▶ What the task requires:
From the entries below, gather each line containing the word "fontsize".

▶ Data shown:
-------

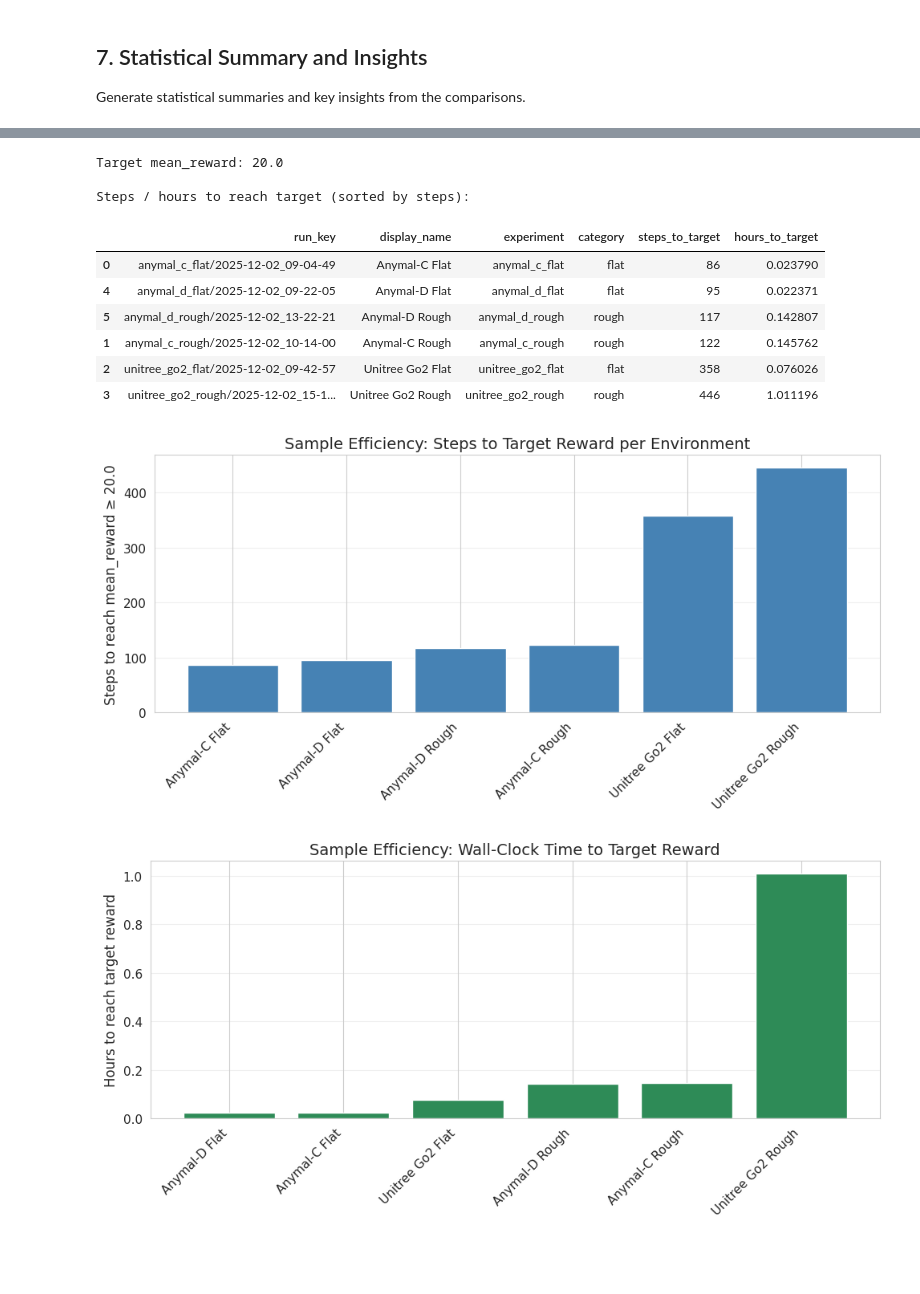
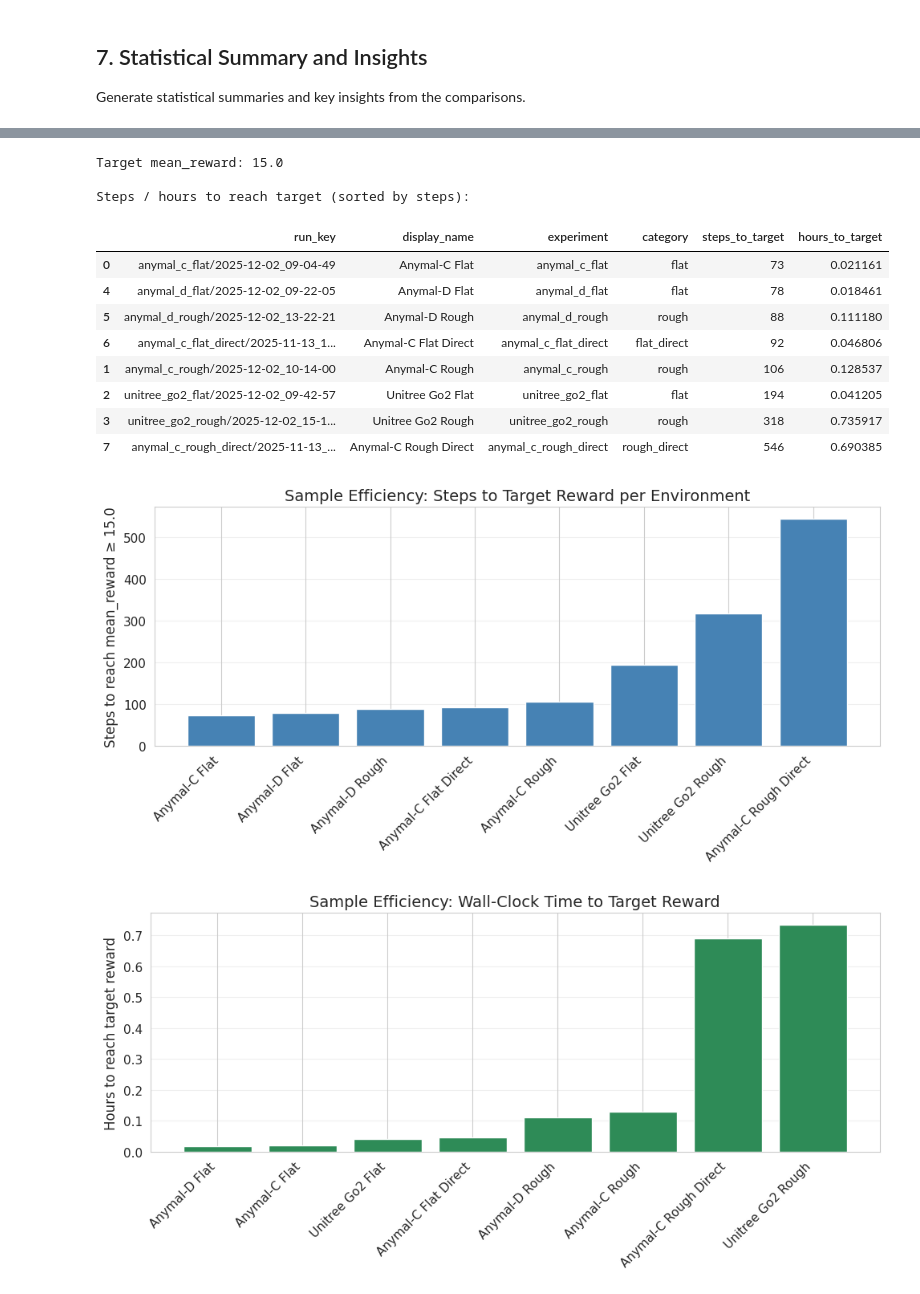
Before and after one commit to lbnmahs/quadrrl, a Jupyter notebook: notebooks/rsl_rl_performance.ipynb, the cells around one changed output, grey strips where cells are left out. Saved outputs shown, nothing was run; the diff lists cells and outputs as text; code cells hidden in the pictures; blank space fills up the shorter version.

Commit message:
update: direct vs manager based environment compariosn

```diff
--- a/notebooks/rsl_rl_performance.ipynb
+++ b/notebooks/rsl_rl_performance.ipynb
@@ -309,7 +339,7 @@ Full Metrics Table (Latest Checkpoint Values):
 # %%
 # 8. Sample Efficiency: Steps and Time to Reach Target Reward per Robot
 
-TARGET_REWARD = 20.0  # you can adjust this threshold
+TARGET_REWARD = 15.0  # you can adjust this threshold
 
 records = []
 for run_key, run_data in all_metrics.items():
@@ -354,42 +384,44 @@ print(f"Target mean_reward: {TARGET_REWARD}")
 print("\nSteps / hours to reach target (sorted by steps):")
 display(sample_eff_df.sort_values("steps_to_target"))
 
 # Bar plot: steps to target per robot/environment
 valid_steps = sample_eff_df.dropna(subset=["steps_to_target"]).sort_values("steps_to_target")
 if not valid_steps.empty:
     fig, ax = plt.subplots(figsize=(10, 5))
     ax.bar(valid_steps["display_name"], valid_steps["steps_to_target"], color="steelblue")
     ax.set_ylabel(f"Steps to reach mean_reward ≥ {TARGET_REWARD}", fontsize=12)
     ax.set_title("Sample Efficiency: Steps to Target Reward per Environment", fontsize=14)
     ax.set_xticklabels(valid_steps["display_name"], rotation=45, ha="right")
     ax.grid(axis="y", alpha=0.3)
     plt.tight_layout()
     plt.show()
 
 # Optional: bar plot of wall-clock hours to target (if wall_time is available)
 valid_hours = sample_eff_df.dropna(subset=["hours_to_target"]).sort_values("hours_to_target")
 if not valid_hours.empty:
     fig, ax = plt.subplots(figsize=(10, 5))
     ax.bar(valid_hours["display_name"], valid_hours["hours_to_target"], color="seagreen")
     ax.set_ylabel("Hours to reach target reward", fontsize=12)
     ax.set_title("Sample Efficiency: Wall-Clock Time to Target Reward", fontsize=14)
     ax.set_xticklabels(valid_hours["display_name"], rotation=45, ha="right")
     ax.grid(axis="y", alpha=0.3)
     plt.tight_layout()
     plt.show()
 # %% [output]
-Target mean_reward: 20.0
+Target mean_reward: 15.0
 
 Steps / hours to reach target (sorted by steps):
 |  | run_key | display_name | experiment | category | steps_to_target | hours_to_target |
-| 0 | anymal_c_flat/2025-12-02_09-04-49 | Anymal-C Flat | anymal_c_flat | flat | 86 | 0.023790 |
-| 4 | anymal_d_flat/2025-12-02_09-22-05 | Anymal-D Flat | anymal_d_flat | flat | 95 | 0.022371 |
-| 5 | anymal_d_rough/2025-12-02_13-22-21 | Anymal-D Rough | anymal_d_rough | rough | 117 | 0.142807 |
-| 1 | anymal_c_rough/2025-12-02_10-14-00 | Anymal-C Rough | anymal_c_rough | rough | 122 | 0.145762 |
-| 2 | unitree_go2_flat/2025-12-02_09-42-57 | Unitree Go2 Flat | unitree_go2_flat | flat | 358 | 0.076026 |
-| 3 | unitree_go2_rough/2025-12-02_15-1... | Unitree Go2 Rough | unitree_go2_rough | rough | 446 | 1.011196 |
+| 0 | anymal_c_flat/2025-12-02_09-04-49 | Anymal-C Flat | anymal_c_flat | flat | 73 | 0.021161 |
+| 4 | anymal_d_flat/2025-12-02_09-22-05 | Anymal-D Flat | anymal_d_flat | flat | 78 | 0.018461 |
+| 5 | anymal_d_rough/2025-12-02_13-22-21 | Anymal-D Rough | anymal_d_rough | rough | 88 | 0.111180 |
+| 6 | anymal_c_flat_direct/2025-11-13_1... | Anymal-C Flat Direct | anymal_c_flat_direct | flat_direct | 92 | 0.046806 |
+| 1 | anymal_c_rough/2025-12-02_10-14-00 | Anymal-C Rough | anymal_c_rough | rough | 106 | 0.128537 |
+| 2 | unitree_go2_flat/2025-12-02_09-42-57 | Unitree Go2 Flat | unitree_go2_flat | flat | 194 | 0.041205 |
+| 3 | unitree_go2_rough/2025-12-02_15-1... | Unitree Go2 Rough | unitree_go2_rough | rough | 318 | 0.735917 |
+| 7 | anymal_c_rough_direct/2025-11-13_... | Anymal-C Rough Direct | anymal_c_rough_direct | rough_direct | 546 | 0.690385 |
-[figure, old version]
+[figure, new version]
-[figure, old version]
+[figure, new version]
 # %%
 # 9. Learning Curves: Mean Reward vs Training Steps Across Environments
 
```
Also changed, not shown: parts of 6 cells of this notebook, 1 other file.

-------

▶ Solution below:
     ax.set_ylabel(f"Steps to reach mean_reward ≥ {TARGET_REWARD}", fontsize=12)
     ax.set_title("Sample Efficiency: Steps to Target Reward per Environment", fontsize=14)
     ax.set_ylabel("Hours to reach target reward", fontsize=12)
     ax.set_title("Sample Efficiency: Wall-Clock Time to Target Reward", fontsize=14)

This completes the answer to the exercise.